Paper Excellence took over Catalyst Paper operations in B.C. in 2018. (Paper Excellence photo)
Vancouver resident Beryl Pye was witness to a “concerning,” spontaneous dance party that spread throughout social groups at Kitsilano Beach on April 16. (Screen grab/Beryl Pye)
VIDEO: Dance party erupts at Vancouver’s Kitsilano Beach to the dismay of onlookers

‘It was a complete disregard for current COVID-19 public health orders,’ says Vancouver resident Beryl Pye

Cannabis bought in British Columbia (Ashley Wadhwani/Black Press Media)
Is it time to start thinking about greener ways to package cannabis?

Packaging suppliers are still figuring eco-friendly and affordable packaging options that fit the mandates of Cannabis Regulations

The following is a list of restaurants offering take-out and patio dining. ADOBE STOCK IMAGE
List of Comox Valley restaurants offering take-out, patio dining options

Restaurants in the Comox Valley continue to adapt to government-imposed restrictions in… Continue reading

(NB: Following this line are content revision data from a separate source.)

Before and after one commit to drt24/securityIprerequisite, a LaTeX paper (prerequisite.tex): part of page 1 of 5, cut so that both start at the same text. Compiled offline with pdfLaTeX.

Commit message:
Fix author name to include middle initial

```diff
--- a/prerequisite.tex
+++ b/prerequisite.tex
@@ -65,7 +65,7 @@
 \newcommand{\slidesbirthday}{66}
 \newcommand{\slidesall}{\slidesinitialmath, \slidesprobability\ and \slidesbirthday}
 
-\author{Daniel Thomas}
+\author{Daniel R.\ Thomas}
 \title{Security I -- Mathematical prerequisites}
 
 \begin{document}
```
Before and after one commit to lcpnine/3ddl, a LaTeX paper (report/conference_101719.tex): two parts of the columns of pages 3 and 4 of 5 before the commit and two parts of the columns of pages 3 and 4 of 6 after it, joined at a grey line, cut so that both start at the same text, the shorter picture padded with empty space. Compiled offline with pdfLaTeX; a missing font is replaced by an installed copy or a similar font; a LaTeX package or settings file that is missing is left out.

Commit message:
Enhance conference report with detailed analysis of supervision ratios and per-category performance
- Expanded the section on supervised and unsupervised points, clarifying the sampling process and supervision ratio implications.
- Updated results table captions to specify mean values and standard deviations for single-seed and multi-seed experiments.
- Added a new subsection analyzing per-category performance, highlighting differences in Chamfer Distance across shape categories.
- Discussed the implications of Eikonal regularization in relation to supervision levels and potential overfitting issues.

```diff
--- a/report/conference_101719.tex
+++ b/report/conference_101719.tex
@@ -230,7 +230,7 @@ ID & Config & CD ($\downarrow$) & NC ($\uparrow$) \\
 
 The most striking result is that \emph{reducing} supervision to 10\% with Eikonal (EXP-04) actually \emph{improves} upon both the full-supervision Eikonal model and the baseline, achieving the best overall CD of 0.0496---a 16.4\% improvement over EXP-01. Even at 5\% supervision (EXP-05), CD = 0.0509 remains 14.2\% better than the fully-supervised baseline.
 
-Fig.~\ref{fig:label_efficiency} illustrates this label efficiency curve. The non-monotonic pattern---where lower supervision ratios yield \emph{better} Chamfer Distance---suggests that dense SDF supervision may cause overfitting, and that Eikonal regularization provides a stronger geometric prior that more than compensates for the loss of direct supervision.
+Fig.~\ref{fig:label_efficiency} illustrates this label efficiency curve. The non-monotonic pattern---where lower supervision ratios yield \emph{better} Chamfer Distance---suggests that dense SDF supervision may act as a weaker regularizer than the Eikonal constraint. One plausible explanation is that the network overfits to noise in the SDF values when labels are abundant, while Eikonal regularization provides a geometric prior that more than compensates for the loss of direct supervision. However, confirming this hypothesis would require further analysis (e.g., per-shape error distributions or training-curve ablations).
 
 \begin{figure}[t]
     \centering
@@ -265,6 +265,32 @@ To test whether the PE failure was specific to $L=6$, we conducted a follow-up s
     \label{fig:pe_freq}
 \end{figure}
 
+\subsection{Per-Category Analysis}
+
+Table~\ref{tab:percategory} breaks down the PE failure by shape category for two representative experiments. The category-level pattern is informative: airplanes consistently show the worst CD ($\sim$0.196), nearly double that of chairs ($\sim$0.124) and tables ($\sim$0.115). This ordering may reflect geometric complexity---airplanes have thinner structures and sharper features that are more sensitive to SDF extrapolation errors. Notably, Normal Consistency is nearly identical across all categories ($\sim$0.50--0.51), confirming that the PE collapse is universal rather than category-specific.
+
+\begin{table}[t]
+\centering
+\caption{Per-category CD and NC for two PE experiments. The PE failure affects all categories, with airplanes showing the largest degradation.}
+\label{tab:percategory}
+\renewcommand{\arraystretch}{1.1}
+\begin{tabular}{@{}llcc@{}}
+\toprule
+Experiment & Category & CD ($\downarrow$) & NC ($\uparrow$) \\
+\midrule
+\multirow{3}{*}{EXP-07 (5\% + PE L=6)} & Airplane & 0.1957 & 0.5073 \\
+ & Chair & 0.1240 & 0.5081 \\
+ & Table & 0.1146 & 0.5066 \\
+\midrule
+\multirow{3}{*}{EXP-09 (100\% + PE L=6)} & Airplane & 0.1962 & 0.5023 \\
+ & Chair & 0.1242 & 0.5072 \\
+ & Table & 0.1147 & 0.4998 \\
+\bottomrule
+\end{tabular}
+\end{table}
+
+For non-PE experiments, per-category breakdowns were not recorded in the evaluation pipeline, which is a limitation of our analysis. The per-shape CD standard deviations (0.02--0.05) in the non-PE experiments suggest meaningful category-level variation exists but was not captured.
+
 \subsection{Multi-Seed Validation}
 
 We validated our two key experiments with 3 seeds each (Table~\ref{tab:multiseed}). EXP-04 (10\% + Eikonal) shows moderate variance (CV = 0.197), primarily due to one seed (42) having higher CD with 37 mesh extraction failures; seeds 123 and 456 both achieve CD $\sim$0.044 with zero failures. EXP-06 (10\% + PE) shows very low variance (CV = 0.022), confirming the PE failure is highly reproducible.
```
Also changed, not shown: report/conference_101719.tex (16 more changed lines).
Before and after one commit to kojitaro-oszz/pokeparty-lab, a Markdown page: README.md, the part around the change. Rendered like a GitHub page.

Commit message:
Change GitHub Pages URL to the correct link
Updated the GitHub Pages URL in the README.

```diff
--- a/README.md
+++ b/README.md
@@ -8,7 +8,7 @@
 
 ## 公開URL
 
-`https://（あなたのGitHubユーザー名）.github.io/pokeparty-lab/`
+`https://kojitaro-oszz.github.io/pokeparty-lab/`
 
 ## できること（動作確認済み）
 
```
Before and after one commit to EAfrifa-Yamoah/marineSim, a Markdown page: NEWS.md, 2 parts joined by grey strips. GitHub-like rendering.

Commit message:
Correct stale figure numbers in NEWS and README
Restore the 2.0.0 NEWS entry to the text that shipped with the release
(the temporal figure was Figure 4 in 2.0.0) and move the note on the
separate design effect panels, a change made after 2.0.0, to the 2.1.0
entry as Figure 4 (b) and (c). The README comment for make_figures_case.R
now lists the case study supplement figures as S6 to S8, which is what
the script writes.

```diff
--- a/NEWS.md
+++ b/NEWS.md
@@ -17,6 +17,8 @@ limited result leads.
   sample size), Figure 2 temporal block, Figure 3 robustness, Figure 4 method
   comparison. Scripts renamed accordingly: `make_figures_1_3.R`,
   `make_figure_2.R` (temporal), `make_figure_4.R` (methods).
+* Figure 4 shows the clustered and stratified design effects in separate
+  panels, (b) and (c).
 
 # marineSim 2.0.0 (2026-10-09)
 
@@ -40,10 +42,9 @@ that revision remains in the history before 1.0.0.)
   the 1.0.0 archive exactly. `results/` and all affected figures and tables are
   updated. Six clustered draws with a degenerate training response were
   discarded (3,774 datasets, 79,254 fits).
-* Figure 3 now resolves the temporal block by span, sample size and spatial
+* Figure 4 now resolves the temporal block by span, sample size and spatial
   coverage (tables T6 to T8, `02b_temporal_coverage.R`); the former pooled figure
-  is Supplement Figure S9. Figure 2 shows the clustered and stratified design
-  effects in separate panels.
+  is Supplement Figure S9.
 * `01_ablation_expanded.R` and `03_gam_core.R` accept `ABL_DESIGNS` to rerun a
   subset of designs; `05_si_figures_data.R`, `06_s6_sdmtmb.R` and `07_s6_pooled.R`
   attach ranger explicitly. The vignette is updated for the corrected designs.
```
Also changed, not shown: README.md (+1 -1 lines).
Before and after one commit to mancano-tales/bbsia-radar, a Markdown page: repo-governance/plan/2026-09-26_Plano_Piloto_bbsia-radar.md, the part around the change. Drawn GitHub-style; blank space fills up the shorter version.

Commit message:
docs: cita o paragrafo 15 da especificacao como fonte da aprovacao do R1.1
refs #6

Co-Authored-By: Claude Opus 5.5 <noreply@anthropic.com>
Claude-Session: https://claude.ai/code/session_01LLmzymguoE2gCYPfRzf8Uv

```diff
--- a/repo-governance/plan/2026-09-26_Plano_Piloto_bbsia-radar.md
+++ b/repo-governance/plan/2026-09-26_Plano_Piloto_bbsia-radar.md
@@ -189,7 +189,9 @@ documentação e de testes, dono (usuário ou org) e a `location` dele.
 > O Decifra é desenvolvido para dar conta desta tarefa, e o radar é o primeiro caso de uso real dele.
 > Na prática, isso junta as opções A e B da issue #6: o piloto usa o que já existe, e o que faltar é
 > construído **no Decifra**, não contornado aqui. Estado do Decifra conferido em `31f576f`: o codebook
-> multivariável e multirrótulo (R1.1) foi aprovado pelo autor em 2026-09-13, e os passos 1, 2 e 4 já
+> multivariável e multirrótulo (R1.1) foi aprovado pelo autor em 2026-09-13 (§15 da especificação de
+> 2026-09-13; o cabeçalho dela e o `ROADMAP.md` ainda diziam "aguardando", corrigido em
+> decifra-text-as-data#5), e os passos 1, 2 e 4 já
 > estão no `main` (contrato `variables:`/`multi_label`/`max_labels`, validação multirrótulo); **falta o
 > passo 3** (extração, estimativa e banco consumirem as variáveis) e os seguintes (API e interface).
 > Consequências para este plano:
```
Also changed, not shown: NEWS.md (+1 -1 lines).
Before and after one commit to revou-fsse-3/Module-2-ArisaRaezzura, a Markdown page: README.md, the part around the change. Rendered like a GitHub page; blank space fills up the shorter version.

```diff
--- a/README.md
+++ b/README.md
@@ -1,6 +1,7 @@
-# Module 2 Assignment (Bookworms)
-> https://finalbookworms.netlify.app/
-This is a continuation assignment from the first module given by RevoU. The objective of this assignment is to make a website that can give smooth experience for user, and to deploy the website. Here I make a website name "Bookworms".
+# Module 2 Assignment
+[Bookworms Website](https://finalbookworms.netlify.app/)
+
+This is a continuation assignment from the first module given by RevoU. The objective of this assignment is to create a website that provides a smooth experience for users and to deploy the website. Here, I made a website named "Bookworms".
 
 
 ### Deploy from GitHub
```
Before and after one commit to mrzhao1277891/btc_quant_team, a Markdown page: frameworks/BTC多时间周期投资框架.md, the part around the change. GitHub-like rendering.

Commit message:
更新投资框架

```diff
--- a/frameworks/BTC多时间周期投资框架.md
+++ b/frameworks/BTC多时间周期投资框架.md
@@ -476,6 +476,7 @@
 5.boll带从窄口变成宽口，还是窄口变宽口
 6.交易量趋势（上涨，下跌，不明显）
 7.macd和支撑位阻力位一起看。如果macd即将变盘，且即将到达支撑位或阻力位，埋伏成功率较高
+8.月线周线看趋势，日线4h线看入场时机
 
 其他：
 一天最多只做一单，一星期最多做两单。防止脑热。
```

Lord Tweedsmuir’s Tremmel States-Jones jumps a player and the goal line to score a touchdown against the Kelowna Owls in 2019. The face of high school football, along with a majority of other high school sports, could significantly change if a new governance proposal is passed at the B.C. School Sports AGM May 1. (Malin Jordan)
Power struggle: New governance model proposed for B.C. high school sports

Most commissions are against the new model, but B.C. School Sports (BCSS) and its board is in favour

Pall Bearers carrying the coffin of the Duke of Edinburgh, followed by the Prince of Wales, left and Princess Anne, right, into St George’s Chapel for his funeral, at Windsor Castle, in Windsor, England, Saturday April 17, 2021. (Danny Lawson/Pool via AP)
Trudeau announces $200K donation to Duke of Edinburgh award as Prince Philip laid to rest

A tribute to the late prince’s ‘remarkable life and his selfless service,’ the Prime Minister said Saturday

B.C. homeowners are being urged to take steps to prepare for the possibility of a flood by moving equipment and other assets to higher ground. (J.R. Rardon)
‘Entire province faces risk’: B.C. citizens urged to prepare for above-average spring flooding

Larger-than-normal melting snowpack poses a threat to the province as warmer weather touches down

Vancouver-based Doubleview Gold Corp. is developing claims in an area north of Telegraph Creek that occupies an important place in Tahltan oral histories, said Chad Norman Day, president of the Tahltan Central Government. (THE CANADIAN PRESS/HO)
B.C. Indigenous nation opposes mineral exploration in culturally sensitive area

There’s “no way” the Tahltan would ever support a mine there, says Chad Norman Day, president of its central government

Stz’uminus Elder George Harris, Ladysmith Mayor Aaron Stone, and Stz’uminus Chief Roxanne Harris opened the ceremony. (Cole Schisler photo)
Symbolic red dresses rehung along B.C. highway after vandals tore them down

Leaders from Stz’uminus First Nation and the Town of Ladysmith hung new dresses on Sat. April 17

A Western toadlet crosses the centre line of Elk View Road in Chilliwack on Aug. 26, 2010. A tunnel underneath the road has since been installed to help them migrate cross the road. Saturday, April 24 is Save the Frogs Day. (Jenna Hauck/ Progress File)
Unofficial holidays: Here’s what people are celebrating for the week of April 18 to 24

Save the Frogs Day, Love Your Thighs Day and Scream Day are all coming up this week

Most Read